▼▼▼
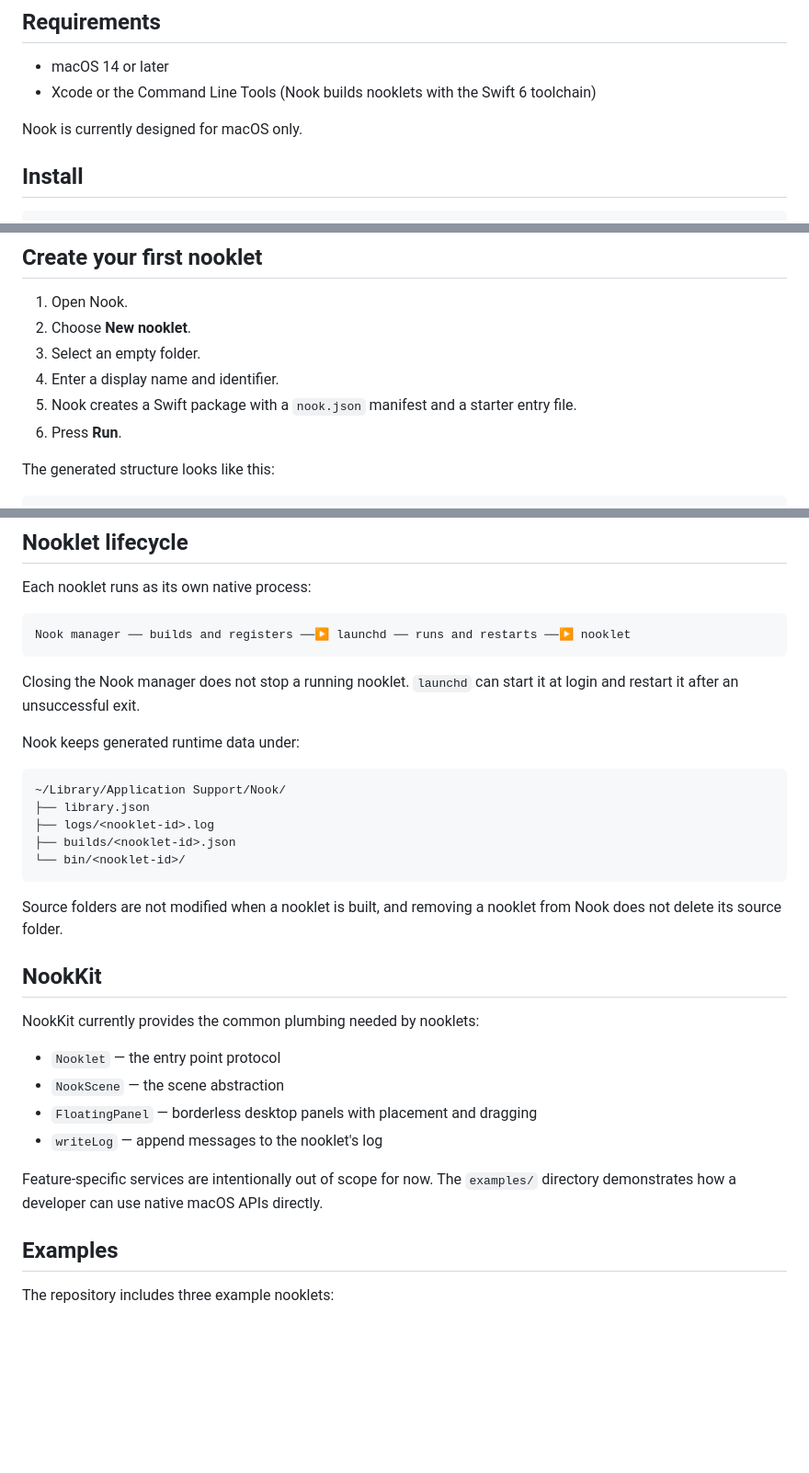
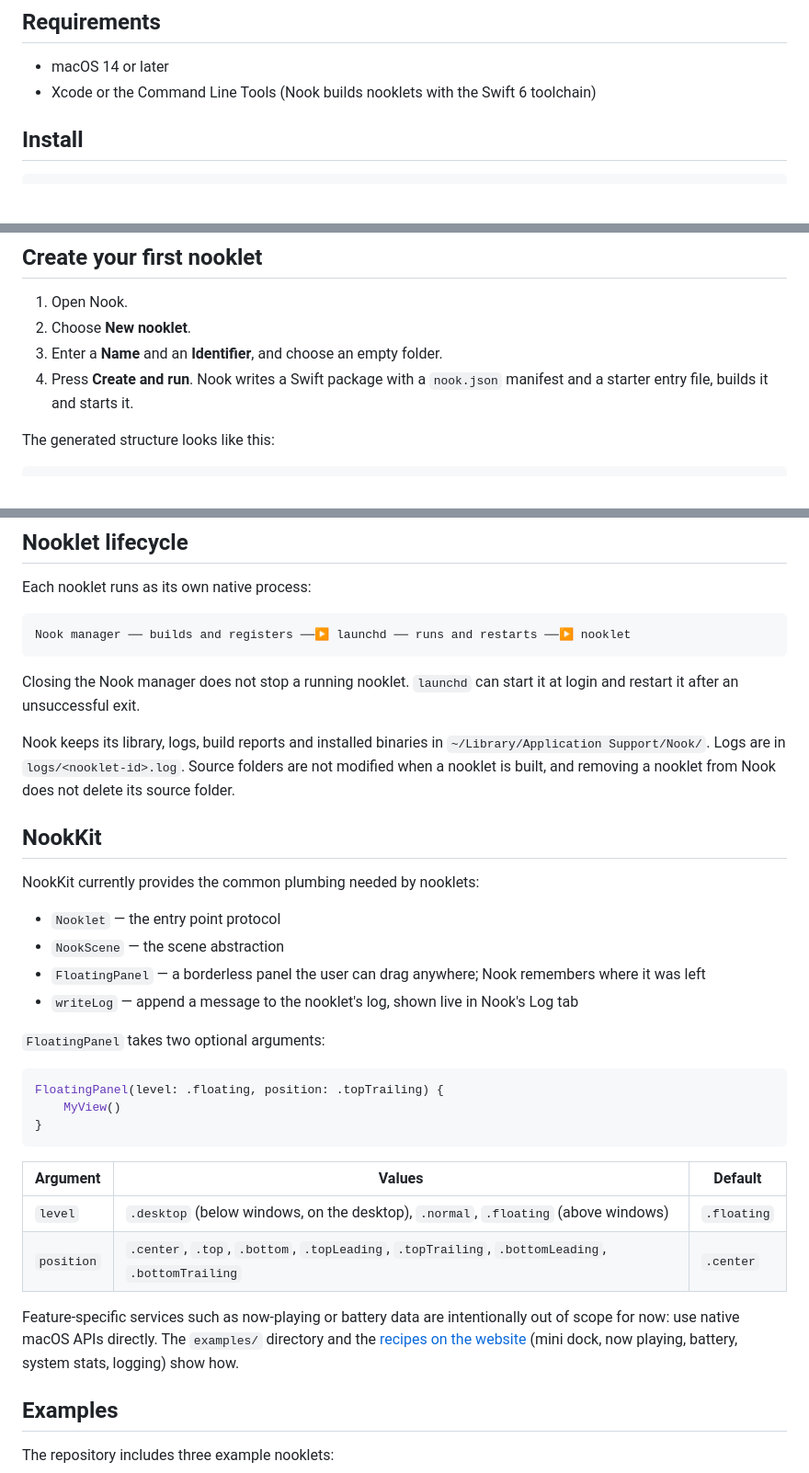
Before and after one commit to fatihsen-dev/nook, a Markdown page: README.md, 3 parts joined by grey strips. Shown at 92% size. GitHub-like rendering; blank space fills up the shorter version.

````diff
--- a/README.md
+++ b/README.md
@@ -23,8 +23,6 @@ Build a clock, mini dock, now-playing panel, system monitor, timer, or any other
 
 - macOS 14 or later
 - Xcode or the Command Line Tools (Nook builds nooklets with the Swift 6 toolchain)
-
-Nook is currently designed for macOS only.
 
 ## Install
 
@@ -52,10 +50,8 @@ NOOK_KIT_PACKAGE=$PWD swift run Nook
 
 1. Open Nook.
 2. Choose **New nooklet**.
-3. Select an empty folder.
-4. Enter a display name and identifier.
-5. Nook creates a Swift package with a `nook.json` manifest and a starter entry file.
-6. Press **Run**.
+3. Enter a **Name** and an **Identifier**, and choose an empty folder.
+4. Press **Create and run**. Nook writes a Swift package with a `nook.json` manifest and a starter entry file, builds it and starts it.
 
 The generated structure looks like this:
 
@@ -107,17 +105,7 @@ Nook manager ── builds and registers ──▶ launchd ── runs and resta
 
 Closing the Nook manager does not stop a running nooklet. `launchd` can start it at login and restart it after an unsuccessful exit.
 
-Nook keeps generated runtime data under:
-
-```text
-~/Library/Application Support/Nook/
-├── library.json
-├── logs/<nooklet-id>.log
-├── builds/<nooklet-id>.json
-└── bin/<nooklet-id>/
-```
-
-Source folders are not modified when a nooklet is built, and removing a nooklet from Nook does not delete its source folder.
+Nook keeps its library, logs, build reports and installed binaries in `~/Library/Application Support/Nook/`. Logs are in `logs/<nooklet-id>.log`. Source folders are not modified when a nooklet is built, and removing a nooklet from Nook does not delete its source folder.
 
 ## NookKit
 
@@ -125,10 +113,23 @@ NookKit currently provides the common plumbing needed by nooklets:
 
 - `Nooklet` — the entry point protocol
 - `NookScene` — the scene abstraction
-- `FloatingPanel` — borderless desktop panels with placement and dragging
-- `writeLog` — append messages to the nooklet's log
+- `FloatingPanel` — a borderless panel the user can drag anywhere; Nook remembers where it was left
+- `writeLog` — append a message to the nooklet's log, shown live in Nook's Log tab
 
-Feature-specific services are intentionally out of scope for now. The `examples/` directory demonstrates how a developer can use native macOS APIs directly.
+`FloatingPanel` takes two optional arguments:
+
+```swift
+FloatingPanel(level: .floating, position: .topTrailing) {
+    MyView()
+}
+```
+
+| Argument | Values | Default |
+|---|---|---|
+| `level` | `.desktop` (below windows, on the desktop), `.normal`, `.floating` (above windows) | `.floating` |
+| `position` | `.center`, `.top`, `.bottom`, `.topLeading`, `.topTrailing`, `.bottomLeading`, `.bottomTrailing` | `.center` |
+
+Feature-specific services such as now-playing or battery data are intentionally out of scope for now: use native macOS APIs directly. The `examples/` directory and the [recipes on the website](https://nook.fatihsen.dev/#developers) (mini dock, now playing, battery, system stats, logging) show how.
 
 ## Examples
 
````
Also changed, not shown: other parts of README.md (+20 -29 lines).
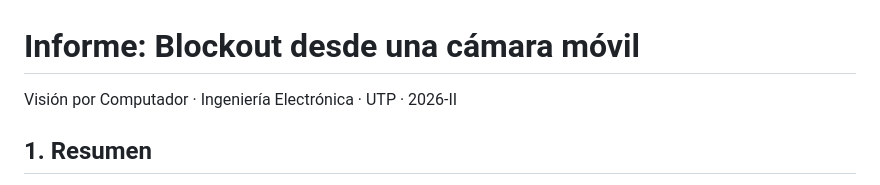
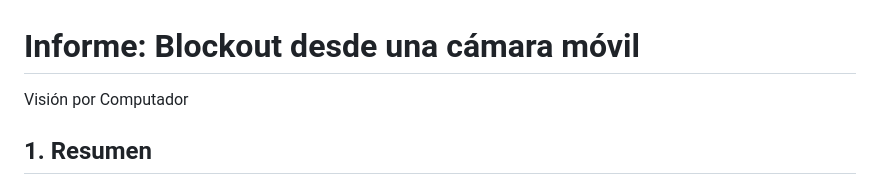
Before and after one commit to marcelasarasti/blockout-vision, a Markdown page: docs/INFORME.md, the part around the change. Rendered like a GitHub page.

Commit message:
Revise title in INFORME.md
Updated document title and removed unnecessary details.

```diff
--- a/docs/INFORME.md
+++ b/docs/INFORME.md
@@ -1,6 +1,6 @@
 # Informe: Blockout desde una cámara móvil
 
-Visión por Computador · Ingeniería Electrónica · UTP · 2026‑II
+Visión por Computador
 
 ## 1. Resumen
 
```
▲▲▲
Find every line in the listing that has the string "data", then give the count by itself.

* [WRITTEN RESPONSE] 2